Other staff listed on the accidentally-leaked email include governor Mark Carney’s private secretary Iain de Weymarn, head of risk assessment Nicola Anderson, director of international Phil Evans and communications boss Jenny Scott.
A Bank spokesman said: “It is stated government policy that there will be a renegotiation and national referendum on the UK’s membership of the European Union at some point.
“It should not come as a surprise that there are a range of economic and financial issues that arise in the context of the renegotiation and national referendum and it is part of the Bank’s function to assess therse in order to deliver its objectives.
The spokesman continued: “But as with work done prior to the Scottish referendum, we will disclose the details of such work at the appropriate time.
“While it is unfortunate that this information has entered the public domain in this way, the Bank will maintain this approach.”
Earlier this week scandal-hit German bank Deutsche Bank revealed it is considering leaving Britain ahead of an in/out vote.
But senior figures at building equipment firm JCB suggested the UK would not suffer any adverse effects from leaving the EU.
Lord Bamford, a Tory donor, backed the idea of Britain leaving the EU, telling the BBC the country could exist “peacefully and sensibly” on its own.
And JCB chief executive Graeme Macdonald said that Britain should leave the EU unless it reforms, playing down fears that an exit could hit exports to the Continent.
“I really don’t think it would make a blind bit of difference to trade with Europe (if the UK left an unreformed EU),” he told the Guardian.

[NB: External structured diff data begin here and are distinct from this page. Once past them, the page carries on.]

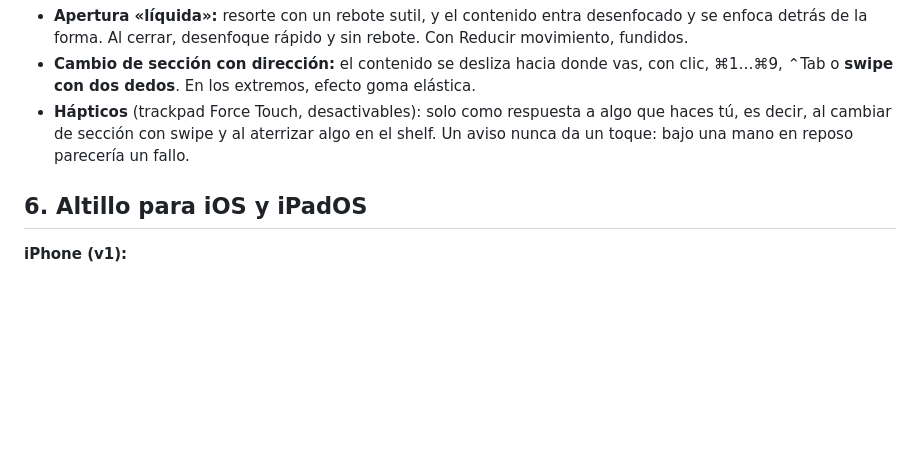
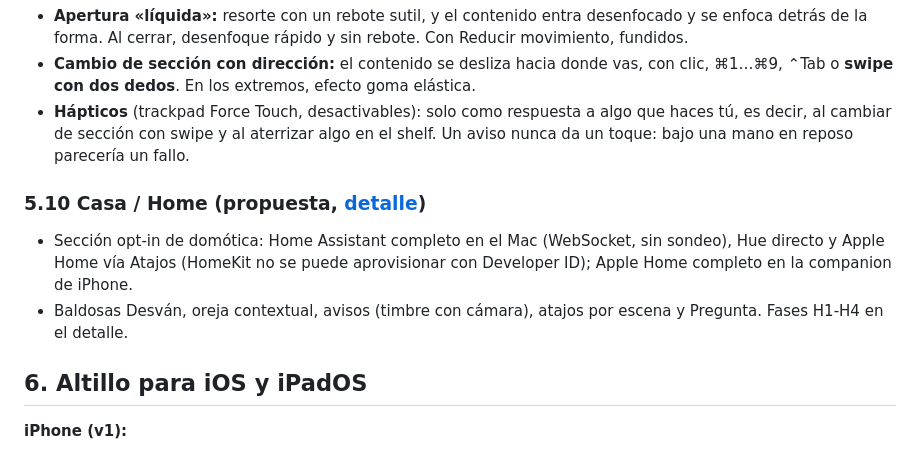
Before and after one commit to XusBadia/altillo, a Markdown page: PLAN.md, the part around the change. Rendered like a GitHub page; blank space fills up the shorter version.

Commit message:
docs: propose Home section (Home Assistant, Hue, Apple Home)
Co-Authored-By: Claude Opus 5.5 <noreply@anthropic.com>

```diff
--- a/PLAN.md
+++ b/PLAN.md
@@ -231,6 +231,10 @@ Elegido el 18-09-2026 entre tres prototipos (Matriz, Desván, Fluido). La especi
 - **Cambio de sección con dirección:** el contenido se desliza hacia donde vas, con clic, ⌘1…⌘9, ⌃Tab o **swipe con dos dedos**. En los extremos, efecto goma elástica.
 - **Hápticos** (trackpad Force Touch, desactivables): solo como respuesta a algo que haces tú, es decir, al cambiar de sección con swipe y al aterrizar algo en el shelf. Un aviso nunca da un toque: bajo una mano en reposo parecería un fallo.
 
+### 5.10 Casa / Home (propuesta, [detalle](docs/casa.md))
+- Sección opt-in de domótica: Home Assistant completo en el Mac (WebSocket, sin sondeo), Hue directo y Apple Home vía Atajos (HomeKit no se puede aprovisionar con Developer ID); Apple Home completo en la companion de iPhone.
+- Baldosas Desván, oreja contextual, avisos (timbre con cámara), atajos por escena y Pregunta. Fases H1-H4 en el detalle.
+
 ## 6. Altillo para iOS y iPadOS
 
 **iPhone (v1):**
```
Also changed, not shown: docs/casa.md (added, +95 -0 lines).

“There has been far too much scaremongering about things like jobs. I don’t think it’s in anyone’s interest to stop trade. I don’t think we or Brussels will put up trade barriers.”